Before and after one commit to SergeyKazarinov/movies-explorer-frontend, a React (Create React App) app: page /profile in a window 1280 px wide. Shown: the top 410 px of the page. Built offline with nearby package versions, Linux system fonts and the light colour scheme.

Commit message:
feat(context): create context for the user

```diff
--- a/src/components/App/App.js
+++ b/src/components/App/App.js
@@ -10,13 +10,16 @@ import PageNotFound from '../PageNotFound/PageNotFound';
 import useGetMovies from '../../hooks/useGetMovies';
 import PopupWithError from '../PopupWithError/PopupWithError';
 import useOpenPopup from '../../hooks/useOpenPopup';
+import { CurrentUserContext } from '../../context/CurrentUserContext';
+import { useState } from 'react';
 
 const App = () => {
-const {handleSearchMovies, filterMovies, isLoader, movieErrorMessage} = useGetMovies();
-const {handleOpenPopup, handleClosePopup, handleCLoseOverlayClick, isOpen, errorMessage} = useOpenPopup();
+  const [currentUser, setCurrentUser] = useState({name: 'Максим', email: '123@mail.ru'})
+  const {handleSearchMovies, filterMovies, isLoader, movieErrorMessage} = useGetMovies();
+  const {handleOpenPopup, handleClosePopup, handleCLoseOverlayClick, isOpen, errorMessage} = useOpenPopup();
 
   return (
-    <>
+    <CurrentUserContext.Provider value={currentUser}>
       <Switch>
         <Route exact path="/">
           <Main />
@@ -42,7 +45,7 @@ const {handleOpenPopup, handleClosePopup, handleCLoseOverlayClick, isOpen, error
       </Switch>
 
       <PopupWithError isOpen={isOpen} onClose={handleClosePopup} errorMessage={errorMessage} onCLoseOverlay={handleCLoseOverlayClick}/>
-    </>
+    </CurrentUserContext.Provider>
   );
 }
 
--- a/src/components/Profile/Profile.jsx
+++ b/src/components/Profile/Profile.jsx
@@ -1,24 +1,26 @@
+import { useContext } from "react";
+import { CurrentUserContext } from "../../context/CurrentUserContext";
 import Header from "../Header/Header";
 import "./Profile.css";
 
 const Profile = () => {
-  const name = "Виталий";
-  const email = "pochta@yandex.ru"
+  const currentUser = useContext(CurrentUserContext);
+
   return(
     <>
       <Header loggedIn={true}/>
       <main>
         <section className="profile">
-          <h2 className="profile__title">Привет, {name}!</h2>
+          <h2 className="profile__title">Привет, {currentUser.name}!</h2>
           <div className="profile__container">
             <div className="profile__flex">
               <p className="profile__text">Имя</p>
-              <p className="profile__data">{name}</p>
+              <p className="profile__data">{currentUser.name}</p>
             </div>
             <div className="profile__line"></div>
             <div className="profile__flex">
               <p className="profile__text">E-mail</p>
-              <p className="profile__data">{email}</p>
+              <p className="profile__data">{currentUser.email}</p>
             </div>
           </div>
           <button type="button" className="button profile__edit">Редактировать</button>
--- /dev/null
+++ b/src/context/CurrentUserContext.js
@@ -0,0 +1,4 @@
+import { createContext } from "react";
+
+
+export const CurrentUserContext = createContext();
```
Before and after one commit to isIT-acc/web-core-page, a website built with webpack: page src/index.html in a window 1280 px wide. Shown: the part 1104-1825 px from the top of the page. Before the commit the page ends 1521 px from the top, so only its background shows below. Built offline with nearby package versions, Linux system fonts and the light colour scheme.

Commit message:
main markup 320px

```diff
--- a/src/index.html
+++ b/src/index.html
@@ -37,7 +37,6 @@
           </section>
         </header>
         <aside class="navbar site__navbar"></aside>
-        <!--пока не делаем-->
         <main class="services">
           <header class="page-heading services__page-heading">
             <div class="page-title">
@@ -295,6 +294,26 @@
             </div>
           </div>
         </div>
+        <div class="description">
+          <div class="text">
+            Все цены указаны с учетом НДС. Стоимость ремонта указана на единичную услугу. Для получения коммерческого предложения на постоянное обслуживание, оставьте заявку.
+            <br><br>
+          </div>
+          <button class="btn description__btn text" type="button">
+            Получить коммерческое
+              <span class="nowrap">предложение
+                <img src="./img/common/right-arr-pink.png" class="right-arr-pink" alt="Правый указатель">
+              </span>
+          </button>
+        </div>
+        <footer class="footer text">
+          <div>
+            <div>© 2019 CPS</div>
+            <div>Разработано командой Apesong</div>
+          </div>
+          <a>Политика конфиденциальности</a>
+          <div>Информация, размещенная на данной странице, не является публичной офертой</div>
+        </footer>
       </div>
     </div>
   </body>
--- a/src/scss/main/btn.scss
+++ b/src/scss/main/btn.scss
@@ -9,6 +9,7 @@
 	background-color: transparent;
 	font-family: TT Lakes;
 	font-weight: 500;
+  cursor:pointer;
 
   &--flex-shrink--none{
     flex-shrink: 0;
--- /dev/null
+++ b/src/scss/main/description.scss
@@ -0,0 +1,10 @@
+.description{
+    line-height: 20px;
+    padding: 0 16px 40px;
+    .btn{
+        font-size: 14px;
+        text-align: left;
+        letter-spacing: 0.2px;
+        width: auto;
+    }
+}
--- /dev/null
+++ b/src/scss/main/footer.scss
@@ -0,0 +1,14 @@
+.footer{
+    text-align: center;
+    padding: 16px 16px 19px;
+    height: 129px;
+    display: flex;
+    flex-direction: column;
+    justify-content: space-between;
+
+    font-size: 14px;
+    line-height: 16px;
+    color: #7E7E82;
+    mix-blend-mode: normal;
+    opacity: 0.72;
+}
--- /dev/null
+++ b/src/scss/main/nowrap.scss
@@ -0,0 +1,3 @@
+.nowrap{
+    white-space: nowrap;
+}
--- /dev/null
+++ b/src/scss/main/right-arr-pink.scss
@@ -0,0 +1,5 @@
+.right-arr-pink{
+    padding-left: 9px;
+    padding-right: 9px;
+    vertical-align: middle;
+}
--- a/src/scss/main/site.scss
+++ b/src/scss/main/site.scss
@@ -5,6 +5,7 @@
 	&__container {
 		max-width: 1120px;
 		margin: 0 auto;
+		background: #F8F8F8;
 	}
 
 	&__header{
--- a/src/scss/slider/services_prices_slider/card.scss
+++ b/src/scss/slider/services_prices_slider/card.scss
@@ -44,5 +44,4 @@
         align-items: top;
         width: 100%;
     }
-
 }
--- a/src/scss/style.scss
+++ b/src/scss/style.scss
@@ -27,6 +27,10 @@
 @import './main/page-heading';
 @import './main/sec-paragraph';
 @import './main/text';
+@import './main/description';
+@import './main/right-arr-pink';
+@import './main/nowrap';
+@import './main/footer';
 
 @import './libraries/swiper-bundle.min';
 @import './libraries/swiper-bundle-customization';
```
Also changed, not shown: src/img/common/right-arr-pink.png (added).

::::

PROBLEM TO WORK ON
Copy out every line of the listing that includes the string "useGetMovies".

RESPONSE AREA
 import useGetMovies from '../../hooks/useGetMovies';
-const {handleSearchMovies, filterMovies, isLoader, movieErrorMessage} = useGetMovies();
+  const {handleSearchMovies, filterMovies, isLoader, movieErrorMessage} = useGetMovies();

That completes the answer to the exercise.